My curatorial practice is characterized by

  • An embrace of subjective frameworks over “objective” approaches, wherein positionality and lived experiencence are considered sources of theoretical raw material

  • A preference for programming and discursive and interdisciplinary spaces over the Western exhibition form

  • A desire to stimulate the articulation of the first-generation African position in theory, cultural production, and curatorial language

  • A persistent inquiry into the possibilities for and textures of a “black gaze”; an insistence on cultural production sprung from that gaze; an interest in narratives that ignore the gazes of whiteness and colonialism

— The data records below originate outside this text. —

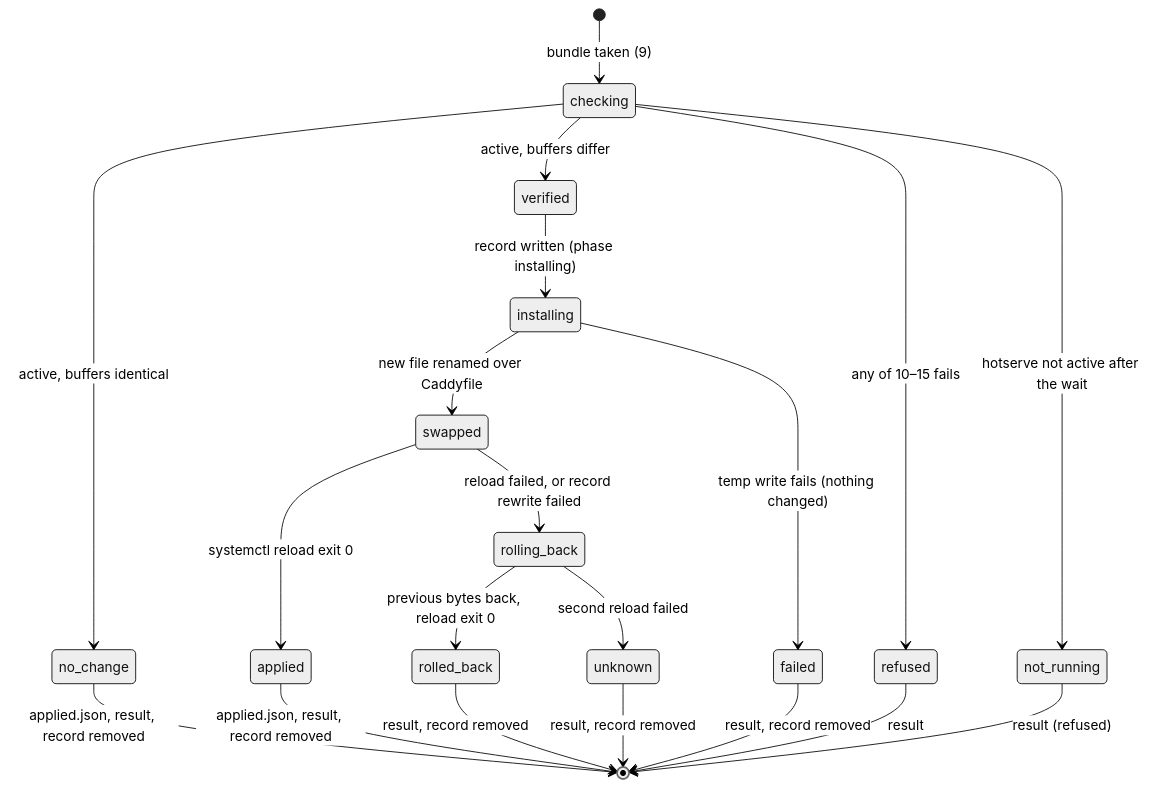
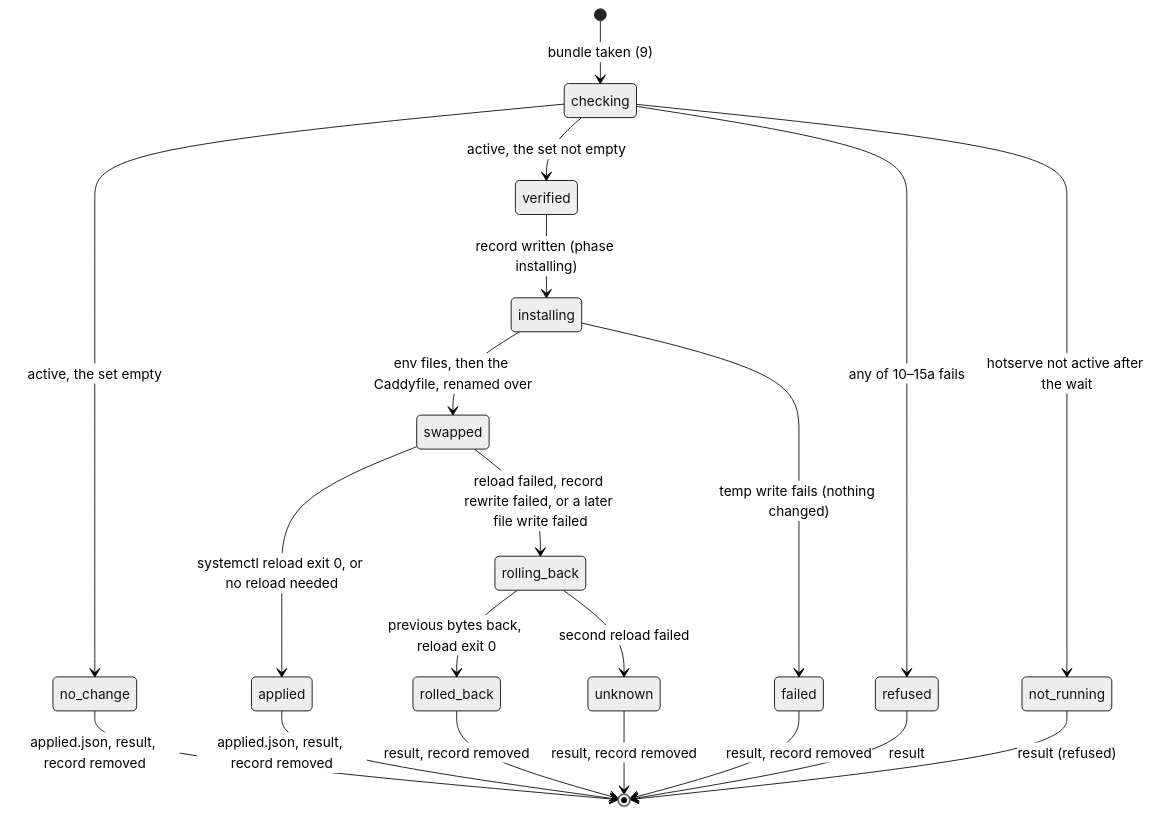
One commit to smallhoursorg/hotserve changed the first of 4 diagrams in box/DESIGN-box.md. Above: the diagram before and after it, drawn with Mermaid (neutral theme). The commit also changed other lines of this file and 1 other file, not shown here.

````diff
--- a/box/DESIGN-box.md
+++ b/box/DESIGN-box.md
@@ -607,22 +670,22 @@
 ```mermaid
 stateDiagram-v2
     [*] --> checking : bundle taken (9)
-    checking --> refused : any of 10–15 fails
+    checking --> refused : any of 10–15a fails
     checking --> not_running : hotserve not active after the wait
-    checking --> no_change : active, buffers identical
-    checking --> verified : active, buffers differ
+    checking --> no_change : active, the set empty
+    checking --> verified : active, the set not empty
     no_change --> [*] : applied.json, result, record removed
     verified --> installing : record written (phase installing)
     installing --> failed : temp write fails (nothing changed)
-    installing --> swapped : new file renamed over Caddyfile
-    swapped --> applied : systemctl reload exit 0
-    swapped --> rolling_back : reload failed, or record rewrite failed
+    installing --> swapped : env files, then the Caddyfile, renamed over
+    swapped --> applied : systemctl reload exit 0, or no reload needed
+    swapped --> rolling_back : reload failed, record rewrite failed, or a later file write failed
     applied --> [*] : applied.json, result, record removed
     rolling_back --> rolled_back : previous bytes back, reload exit 0
     rolling_back --> unknown : second reload failed
     rolled_back --> [*] : result, record removed
     unknown --> [*] : result, record removed
     failed --> [*] : result, record removed
     refused --> [*] : result
     not_running --> [*] : result (refused)
 ```
````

  • An adherence to black feminisms, for example, nego-feminism (namely, its championing of deference to local knowledge, the “ethnographies of the particular,” and collective practice) and fugitive feminism (namely, its call to abandon the construction of gender, which excludes black women, for a liberated, collective, and entirely new subject position)

  • A curiosity in the exploration of everyday life, leisure, pleasure, and luxury in black and African arts as well as feminism

  • A sensitivity to the particular politics, psychic needs and interests of specific institutions

  • An ongoing, clandestine response to the double-consciousness required of black institutional workers

  • A compulsion to perform care in the context of collective labor

  • An attentiveness to the role of emotion in creative practice

  • An absorption in works that contribute unrepresented, empowered, and nuanced narratives to the body of black arts and culture

—Ifeanyi